Delivering the 15th Sapru House Lecture at the Indian Council for World Affairs (ICWA) here, Kishida said it was important for Japan and India to strengthen their maritime cooperation and both sides should "even more proactively assume" their "responsibilities to protect open and stable seas" under their partnership.
Addressing a gathering of diplomats and experts on the subject "Special Partnership for the Era of the Indo-Pacific", Kishida proposed strengthening three bridges that link the region in order to ensure peace and prosperity -- bridge of value and spirit, of a vibrant economy and open and stable seas.
Under the bridge of vibrant economy, Kishida said the bilateral economic partnership has grown strong and should be improved to "facilitate an even greater contribution to the entire Indo-Pacific region".
He said the Japan-India Investment Promotion Partnership agreed at the summit meeting between Modi and Japanese Prime Minister Shinzo Abe in September last year "seeks synergies between Abenomics and Modinomics" and Japan would contribute to push forward the 'Make in India' initiative.
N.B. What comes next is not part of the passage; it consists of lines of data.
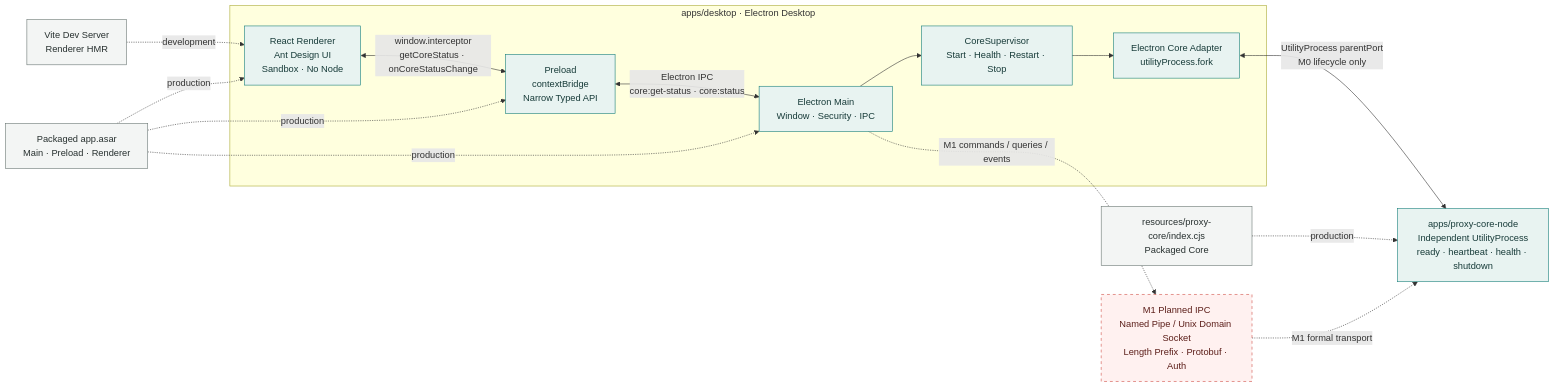
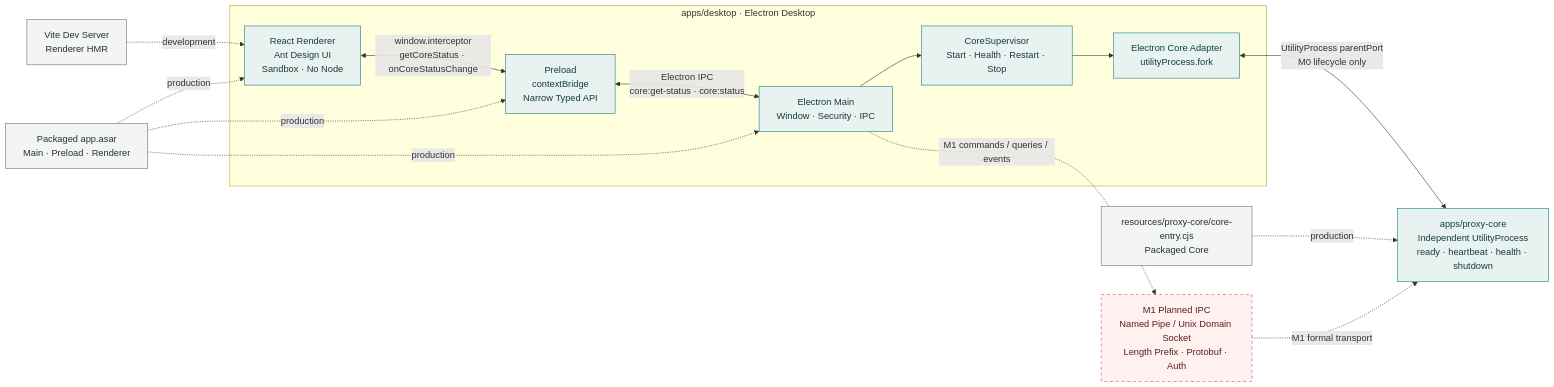
Before and after one commit to zhxmt-xm/Interceptor: the diagram in stages/M0.md, drawn with Mermaid. The commit also changed other lines of this file and 46 other files, not shown here.

Commit message:
feat: complete M1 core process foundation

````diff
--- a/stages/M0.md
+++ b/stages/M0.md
@@ -243,39 +247,39 @@
 ```mermaid
 flowchart LR
 	subgraph DESKTOP["apps/desktop · Electron Desktop"]
 		RENDERER["React Renderer<br/>Ant Design UI<br/>Sandbox · No Node"]
 		PRELOAD["Preload<br/>contextBridge<br/>Narrow Typed API"]
 		MAIN["Electron Main<br/>Window · Security · IPC"]
 		SUPERVISOR["CoreSupervisor<br/>Start · Health · Restart · Stop"]
 		ADAPTER["Electron Core Adapter<br/>utilityProcess.fork"]
 	end
 
-	CORE["apps/proxy-core-node<br/>Independent UtilityProcess<br/>ready · heartbeat · health · shutdown"]
+	CORE["apps/proxy-core<br/>Independent UtilityProcess<br/>ready · heartbeat · health · shutdown"]
 	VITE["Vite Dev Server<br/>Renderer HMR"]
 	ASAR["Packaged app.asar<br/>Main · Preload · Renderer"]
-	RESOURCE["resources/proxy-core/index.cjs<br/>Packaged Core"]
+	RESOURCE["resources/proxy-core/core-entry.cjs<br/>Packaged Core"]
 	FUTURE["M1 Planned IPC<br/>Named Pipe / Unix Domain Socket<br/>Length Prefix · Protobuf · Auth"]
 
 	RENDERER <-->|"window.interceptor<br/>getCoreStatus · onCoreStatusChange"| PRELOAD
 	PRELOAD <-->|"Electron IPC<br/>core:get-status · core:status"| MAIN
 	MAIN --> SUPERVISOR
 	SUPERVISOR --> ADAPTER
 	ADAPTER <-->|"UtilityProcess parentPort<br/>M0 lifecycle only"| CORE
 
 	VITE -. "development" .-> RENDERER
 	ASAR -. "production" .-> MAIN
 	ASAR -. "production" .-> PRELOAD
 	ASAR -. "production" .-> RENDERER
 	RESOURCE -. "production" .-> CORE
 
 	MAIN -. "M1 commands / queries / events" .-> FUTURE
 	FUTURE -. "M1 formal transport" .-> CORE
 
 	classDef current fill:#e8f3f1,stroke:#147d78,color:#173b39;
 	classDef build fill:#f3f5f4,stroke:#697572,color:#27302f;
 	classDef future fill:#fff1f0,stroke:#cf4c43,color:#5c1e19,stroke-dasharray:5 5;
 
 	class RENDERER,PRELOAD,MAIN,SUPERVISOR,ADAPTER,CORE current;
 	class VITE,ASAR,RESOURCE build;
 	class FUTURE future;
 ```
````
To boost connectivity between South Asia and Southeast Asia through both land and sea, he said Japan intends to support the construction of an energy network with the South Asian Association for Regional Cooperation (SAARC) region for enhancing regional connectivity.
To boost connectivity between SAARC and the 10-member Association for Southeast Asian Nations (ASEAN), Japan would boost aid by "supporting development initiatives" in India's northeast region, he said.
To a question on investing in Arunachal Pradesh, he said they have not decided yet on the issue.
As part of boosting maritime cooperation, he said both sides should boost defence equipment cooperation, including the US-2 amphibian aircraft and Japan's continued participation in the India-US Malabar exercises.
He reiterated Abe's three principles of the rule of law at sea, including clarifying claims on disputed maritime areas, not using force to drive claims and settling the disputes through peaceful means.
Japan is involved in a dispute with China over islands in the East China Sea. Japan has this week announced its biggest ever defence budget - $42 billion - to counter China's increasing military influence in the region.
Under the bridge of values and spirit, Kishida said values of democracy, freedom, open economy and the rule of law are indispensable for the Indo-Pacific region to remain stable and prosperous - and to shine as the centre of the world.
On the issue of reform of the UN Security Council, Kishida said both countries will become driving forces of reform of the world body, and for this, the G4 countries of Japan, India, Germany and Brazil will work together to garner support from the international community.
The Japanese foreign minister, who is in India on a three-day visit for the eighth round of the strategic dialogue, also denounced the Paris terror attacks and said both sides should firmly confront terrorism.
Noting that the year marks the 70th year of the atomic bombings on his country, the Japanese minister expressed appreciation of the Indian parliament for conveying its condolences to the victims of the bombings every year in August.
For working towards the goal of a nuclear weapons-free world, he said they would like to explore how both sides can cooperate for boosting disarmament and non-proliferation efforts under their Special Strategic and Global Partnership.